## [EXERCISE BRIEF]
The reply should hold only the lines below from the one with "(x < stitchedImage.shape[1]" to the end, each copied exactly.

## [RECORDS FOR THE EXERCISE]
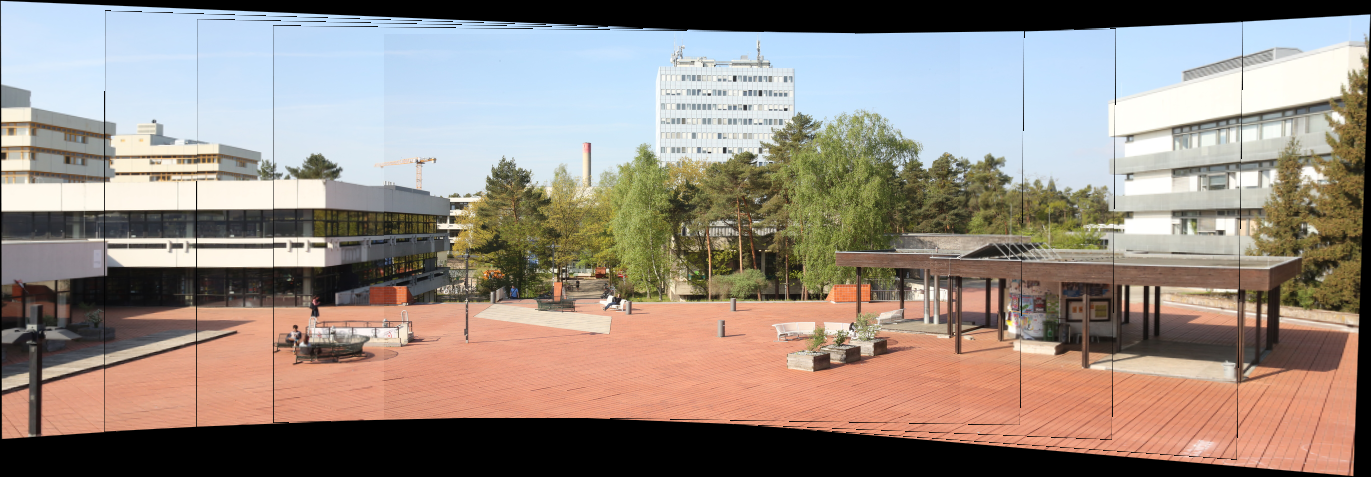
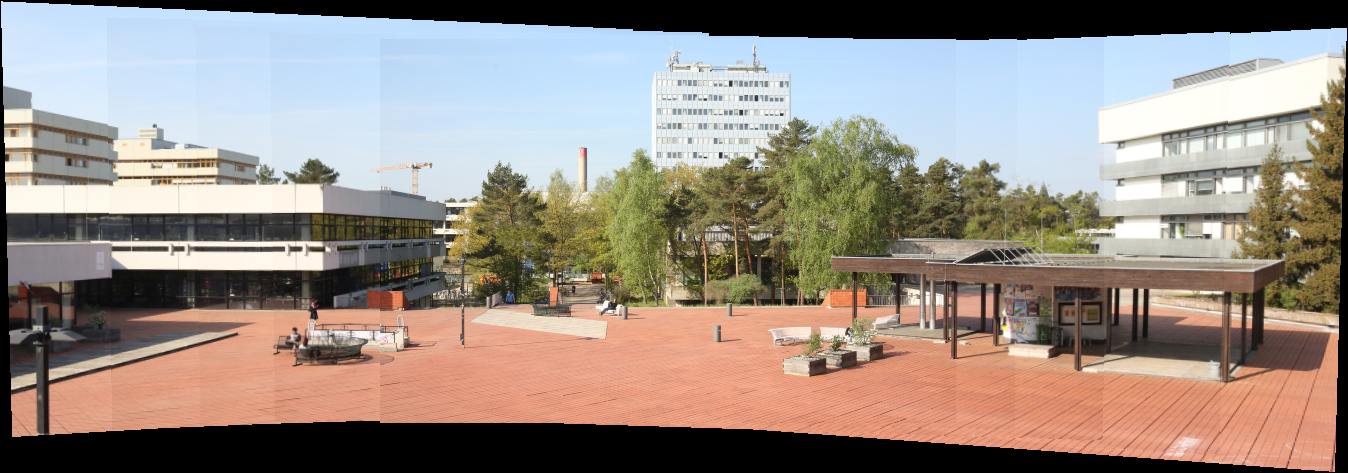
stitcher updated, exercise 2 completed

diff --git a/Panorama Stitching/src/stitcher.py b/Panorama Stitching/src/stitcher.py
@@ -79,14 +79,17 @@ def createStichedImage(image_data_dir):
         ## Project the image onto the reference image plane
         img2 = image_data_dir[i]
         tmp = np.zeros([roi[3], roi[2], 3])
-        tmp = cv2.warpPerspective(img2['img'], img2['HtoReference'], (tmp.shape[1], tmp.shape[0]), cv2.INTER_LINEAR)
+
+        rgba_img = cv2.cvtColor(img2['img'], cv2.COLOR_RGB2RGBA)
+        rgba_img[:, :, 3] = 255
+
+        tmp = cv2.warpPerspective(rgba_img, img2['HtoReference'], (tmp.shape[1], tmp.shape[0]), cv2.INTER_NEAREST)
 
         ## Added it to the output image
         for y in range(stitchedImage.shape[0]):
             for x in range(stitchedImage.shape[1]):
-                if (x < stitchedImage.shape[1] and y < stitchedImage.shape[0] and np.array_equal(
-                        stitchedImage[y, x, :], np.array([0, 0, 0]))):
-                    stitchedImage[y, x] = tmp[y, x, :]
+                if (tmp[y, x, 3] == 255 and np.array_equal(stitchedImage[y, x], np.array([0, 0, 0]))):
+                    stitchedImage[y, x] = tmp[y, x, 0:3]
 
         print("Added image " + str(i) + " - " + str(img2['file']) + ".")
         print("Press any key to continue...")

## [WRITTEN SOLUTION]
-                if (x < stitchedImage.shape[1] and y < stitchedImage.shape[0] and np.array_equal(
-                        stitchedImage[y, x, :], np.array([0, 0, 0]))):
-                    stitchedImage[y, x] = tmp[y, x, :]
+                if (tmp[y, x, 3] == 255 and np.array_equal(stitchedImage[y, x], np.array([0, 0, 0]))):
+                    stitchedImage[y, x] = tmp[y, x, 0:3]
 
         print("Added image " + str(i) + " - " + str(img2['file']) + ".")
         print("Press any key to continue...")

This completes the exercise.